FROM 'MAXIMUM PRESSURE' TO 'MINIMAL RESISTANCE'
Updated: Dec 11, 2021
The Biden administration has barely responded to Iran’s escalation of its nuclear program.
President Biden must recognize the fact that his Iran policy risks giving birth to an Iranian threshold nuclear capability. Washington should embrace pressure before it’s too late.
December 8, 2021 | VIA The Dispatch Behnam Ben Taleblu Senior Fellow, Foundation for Defense of Democracies Andrea Stricker Research Fellow, Foundation for Defense of Democracies
Last week marked the first time the Biden administration partook in indirect negotiations with the Islamic Republic of Iran’s new ultra-hardline government. Unsurprisingly, after days of discussion, no deal was clinched to revive the faltering 2015 nuclear accord. Iran made maximalist demands and upended initial agreements reached during previous rounds of talks. Washington now faces the uphill challenge of containing Tehran’s expanding nuclear program while recalibrating its Iran policy.
Tehran is increasingly comfortable with reducing international monitoring of its atomic activities and making irreversible nuclear advancements on the ground. The regime may even be inclined to push uranium enrichment to weapons grade. Tehran’s more recent boldness stems in great part from signals Washington sent throughout 2021 that the United States is unwilling to hold the regime accountable.
A close look at Iran’s nuclear advances over the past two and a half years shows Tehran’s most egregious nuclear violations occurred under Biden’s watch. The Trump administration’s May 2018 withdrawal from the nuclear deal, or Joint Comprehensive Plan of Action (JCPOA), provided an avenue—and political argument—for Iranian escalation, yes. But withdrawal merely expedited the fait-accompli of Iran’s growing enrichment capacity. It didn’t create it. The 2015 accord had already allowed for significant Iranian nuclear expansion after 2026.
Tehran’s initial responses to Trump’s “maximum pressure” campaign was to absorb what it hoped would be a short-lived attempt at unilateral sanctions. In May 2019, however, Iran embarked on a policy of graduated escalation in which it incrementally and overtly breached the JCPOA’s limits. The regime also embraced other forms of escalation—particularly in the maritime and regional domains—in hopes of generating sufficient fear and leverage to make the Trump administration end its mounting pressure policy.
Despite early fears that Tehran might use the withdrawal to dash to a weapon, at the start of 2020, even nonproliferation experts supportive of the JCPOA assessed that Iran was not expanding its nuclear program as quickly as it could. While Tehran touted the end of all nuclear-related restrictions and continued growing its uranium stockpile, its advances up until late 2020 paled in comparison to the nuclear risk-taking that followed.

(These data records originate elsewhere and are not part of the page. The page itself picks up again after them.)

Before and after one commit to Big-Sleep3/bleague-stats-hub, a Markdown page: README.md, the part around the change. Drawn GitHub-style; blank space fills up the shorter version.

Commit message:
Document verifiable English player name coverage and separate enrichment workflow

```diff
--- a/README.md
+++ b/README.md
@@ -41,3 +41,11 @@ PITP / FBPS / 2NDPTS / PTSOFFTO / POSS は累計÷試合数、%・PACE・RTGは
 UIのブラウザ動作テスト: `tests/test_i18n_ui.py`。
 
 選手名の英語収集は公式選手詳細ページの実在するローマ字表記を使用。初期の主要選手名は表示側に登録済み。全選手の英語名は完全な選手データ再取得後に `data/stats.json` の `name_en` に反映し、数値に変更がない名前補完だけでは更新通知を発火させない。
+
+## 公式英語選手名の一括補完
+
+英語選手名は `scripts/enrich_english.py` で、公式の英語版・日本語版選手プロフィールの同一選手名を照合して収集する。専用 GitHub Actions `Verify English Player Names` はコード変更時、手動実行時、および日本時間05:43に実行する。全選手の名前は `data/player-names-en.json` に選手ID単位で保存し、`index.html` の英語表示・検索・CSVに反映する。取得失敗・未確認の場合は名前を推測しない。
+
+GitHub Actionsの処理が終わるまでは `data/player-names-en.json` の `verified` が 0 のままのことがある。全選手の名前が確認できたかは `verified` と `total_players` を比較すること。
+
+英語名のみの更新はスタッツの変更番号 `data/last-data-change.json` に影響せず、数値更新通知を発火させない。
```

During the 2020 presidential campaign, candidate Joe Biden sought a sharp contrast with the Trump administration’s Iran policy, which he critiqued as risky and war-prone. By pledging to restore the deal Trump left, which offered sanctions relief in exchange for temporary nuclear limitations, the Biden team implied that military force would not be on the table as a tool of counterproliferation.
Weeks after Biden’s election, Iran’s Guardian Council approved a new parliamentary law mandating a significant escalation of the country’s nuclear activities. Both events would foreshadow the conflicting sensibilities guiding Washington and Tehran in 2021: risk-aversion and restraint by the former and risk-tolerance and escalation by the latter.
Starting in January 2021, Iran resumed enrichment of uranium to 20 percent purity, a level technically considered highly enriched and an activity that Tehran had paused in 2014. Iran carried this out at Fordow, a highly fortified enrichment bunker that the West failed to shutter in previous rounds of nuclear talks. In February, the regime pulled out of an inspection agreement with the International Atomic Energy Agency (IAEA) that gives greater insight into nuclear activities, and threatened to delete agency recordings and data at relevant Iranian sites.
In April, Iran began to enrich uranium to 60 percent purity, a historic first for the Islamic Republic, putting it a stone’s throw from 90 percent, the ideal level for atomic weapons. In 2021, Iran also began to phase-in hundreds of advanced centrifuges, machines that can more efficiently produce enriched uranium than older, JCPOA-permitted models. Advanced machines are essential for any Iranian attempt to “sneak out” of its nonproliferation commitments—read: Make a covert dash for a bomb.
In August, Iran reportedly produced 200 grams of uranium metal using 20 percent enriched uranium. Tehran has no immediate civilian need for the material, which can be used in the core of a nuclear weapon.
Iran also stepped up production of advanced centrifuge parts days ahead of the latest nuclear talks. On the third day of negotiations, Tehran started enriching uranium at Fordow using a cascade of advanced centrifuges known as the IR-6, which can enrich uranium at more than five times the speed of Iran’s first-generation machines. The totality of these moves have implications for a future nuclear weapons program and offer the Islamic Republic technical and engineering feats that